Concerned Resident 28 days ago

As a Concerned Resident I understand that this is development could adversely affect our Lake. The installation of underground utilities, installing impervious surfaces and redirecting drainage water into pipes or streams could alter the water recharge rate into our Lake. 1,) Has above ground surface water flow been computer modelled? 2,) Can that report be made public? 3,) Has the FVRD conducted background sampling of our Lake for dissolved metals, discharge flow, nutrients? 4,) If no background sampling has been conducted can the FVRD provide funding to support such sampling?

Concerned Resident 28 days ago

As a Concerned Resident, I would expect that the owners of the gravel pit have taken leachate water samples as part of their gravel removal operation. These sample results would indicate if any dissolved metals are entering the Lake. As good Stewards of the Environment, I request that this monitoring data be made public.

Concerned Resident 28 days ago

As a Concerned Resident I know that the developer has conducted groundwater modelling. This data has not been made available to the public. The public has a right to know the direction and flow rate of groundwater including any contaminants such as nutrient will migrate from the proposed building site to the Lake.

Concerned Resident 28 days ago

As a Concerned Resident of Lake Errock and knowing that this development will be HUGE. I am concerned that nutrients (Nitrogen and Prosperous) from gardening will negatively affect our Lake. The Gravel Pit is coarse filter but will have little effect of filtering out nutrients.

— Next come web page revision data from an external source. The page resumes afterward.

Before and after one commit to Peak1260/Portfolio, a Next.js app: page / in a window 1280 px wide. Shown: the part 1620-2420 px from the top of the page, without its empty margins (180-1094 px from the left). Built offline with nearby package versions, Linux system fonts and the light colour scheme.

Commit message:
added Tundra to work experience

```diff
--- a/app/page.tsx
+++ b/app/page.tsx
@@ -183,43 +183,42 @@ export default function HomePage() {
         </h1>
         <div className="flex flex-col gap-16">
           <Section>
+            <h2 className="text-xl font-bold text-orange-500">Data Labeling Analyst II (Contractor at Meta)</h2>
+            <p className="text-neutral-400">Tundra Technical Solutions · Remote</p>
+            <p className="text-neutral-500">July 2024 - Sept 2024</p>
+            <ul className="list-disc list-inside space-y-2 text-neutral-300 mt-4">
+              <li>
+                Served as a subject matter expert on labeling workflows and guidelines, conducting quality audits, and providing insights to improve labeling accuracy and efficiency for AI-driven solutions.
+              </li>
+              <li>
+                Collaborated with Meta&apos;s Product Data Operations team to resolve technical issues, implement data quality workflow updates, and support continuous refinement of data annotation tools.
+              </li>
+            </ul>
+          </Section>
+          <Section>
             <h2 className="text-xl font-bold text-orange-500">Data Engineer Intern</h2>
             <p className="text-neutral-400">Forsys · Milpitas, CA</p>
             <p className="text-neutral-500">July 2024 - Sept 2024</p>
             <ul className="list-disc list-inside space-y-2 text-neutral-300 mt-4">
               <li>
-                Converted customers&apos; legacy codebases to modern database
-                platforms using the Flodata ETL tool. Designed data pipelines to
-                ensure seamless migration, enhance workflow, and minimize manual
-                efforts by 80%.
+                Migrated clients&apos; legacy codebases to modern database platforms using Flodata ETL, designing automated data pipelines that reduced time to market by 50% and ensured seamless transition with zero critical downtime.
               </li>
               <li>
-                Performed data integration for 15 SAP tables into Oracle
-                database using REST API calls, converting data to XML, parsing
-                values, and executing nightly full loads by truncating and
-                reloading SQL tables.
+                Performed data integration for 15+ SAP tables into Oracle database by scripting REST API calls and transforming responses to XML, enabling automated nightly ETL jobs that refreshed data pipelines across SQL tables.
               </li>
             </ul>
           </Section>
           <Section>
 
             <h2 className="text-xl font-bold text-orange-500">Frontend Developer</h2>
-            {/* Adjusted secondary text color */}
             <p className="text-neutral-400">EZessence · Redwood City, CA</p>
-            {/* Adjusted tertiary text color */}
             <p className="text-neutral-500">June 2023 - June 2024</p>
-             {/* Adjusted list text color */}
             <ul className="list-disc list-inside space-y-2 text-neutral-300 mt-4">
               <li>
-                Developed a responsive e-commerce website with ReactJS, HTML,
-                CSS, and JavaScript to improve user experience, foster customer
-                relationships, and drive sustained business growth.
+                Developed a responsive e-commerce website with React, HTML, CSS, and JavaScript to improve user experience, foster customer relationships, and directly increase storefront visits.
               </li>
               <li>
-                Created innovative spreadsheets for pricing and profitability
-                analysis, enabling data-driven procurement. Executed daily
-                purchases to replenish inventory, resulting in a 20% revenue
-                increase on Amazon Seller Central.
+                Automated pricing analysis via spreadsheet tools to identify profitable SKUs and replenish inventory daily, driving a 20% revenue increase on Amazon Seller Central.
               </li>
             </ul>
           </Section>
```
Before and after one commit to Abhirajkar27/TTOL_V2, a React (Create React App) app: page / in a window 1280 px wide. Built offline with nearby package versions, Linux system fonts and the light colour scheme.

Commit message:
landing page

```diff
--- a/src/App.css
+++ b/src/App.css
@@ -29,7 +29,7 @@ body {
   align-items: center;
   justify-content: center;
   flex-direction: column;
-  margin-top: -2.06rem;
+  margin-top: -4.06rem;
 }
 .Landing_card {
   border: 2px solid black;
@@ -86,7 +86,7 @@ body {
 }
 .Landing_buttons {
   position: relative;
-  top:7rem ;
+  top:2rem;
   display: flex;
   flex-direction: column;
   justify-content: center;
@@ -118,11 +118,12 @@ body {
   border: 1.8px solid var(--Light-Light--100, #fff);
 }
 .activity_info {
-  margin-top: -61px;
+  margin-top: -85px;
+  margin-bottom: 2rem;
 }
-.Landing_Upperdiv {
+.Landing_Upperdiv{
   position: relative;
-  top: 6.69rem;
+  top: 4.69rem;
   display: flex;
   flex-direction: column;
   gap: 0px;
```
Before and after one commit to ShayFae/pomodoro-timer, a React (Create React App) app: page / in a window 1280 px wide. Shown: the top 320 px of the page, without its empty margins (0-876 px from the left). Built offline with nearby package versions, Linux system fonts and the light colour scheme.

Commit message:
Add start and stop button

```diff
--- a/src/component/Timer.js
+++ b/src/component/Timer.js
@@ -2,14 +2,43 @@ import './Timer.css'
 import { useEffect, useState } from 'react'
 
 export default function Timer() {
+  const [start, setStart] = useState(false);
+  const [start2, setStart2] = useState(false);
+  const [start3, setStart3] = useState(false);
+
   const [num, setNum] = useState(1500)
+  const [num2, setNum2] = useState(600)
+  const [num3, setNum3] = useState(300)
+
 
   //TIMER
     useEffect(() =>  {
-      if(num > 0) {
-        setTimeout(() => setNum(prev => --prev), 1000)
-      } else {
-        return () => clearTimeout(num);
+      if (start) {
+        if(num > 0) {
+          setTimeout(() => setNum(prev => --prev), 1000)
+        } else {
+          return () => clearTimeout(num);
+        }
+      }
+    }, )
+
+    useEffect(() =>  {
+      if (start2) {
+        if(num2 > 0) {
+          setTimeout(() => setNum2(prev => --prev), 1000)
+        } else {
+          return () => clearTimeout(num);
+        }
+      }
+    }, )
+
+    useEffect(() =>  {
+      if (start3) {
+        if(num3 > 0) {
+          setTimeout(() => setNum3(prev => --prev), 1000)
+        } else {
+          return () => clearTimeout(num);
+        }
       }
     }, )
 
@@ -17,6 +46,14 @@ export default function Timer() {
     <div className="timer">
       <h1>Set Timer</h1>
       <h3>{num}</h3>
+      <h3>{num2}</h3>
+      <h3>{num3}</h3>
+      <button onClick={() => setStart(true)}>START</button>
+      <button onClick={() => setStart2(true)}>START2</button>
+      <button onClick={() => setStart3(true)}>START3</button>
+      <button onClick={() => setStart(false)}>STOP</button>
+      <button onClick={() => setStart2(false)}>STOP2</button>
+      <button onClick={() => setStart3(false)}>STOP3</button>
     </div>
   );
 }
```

As an environmental engineer, I would like to see the developers data on how exactly they believe their subdivision will mitigate the infiltration of nutrient into our Lake.

Concerned Resident 28 days ago
Page last updated: 03 Jan 2023, 08:58 AM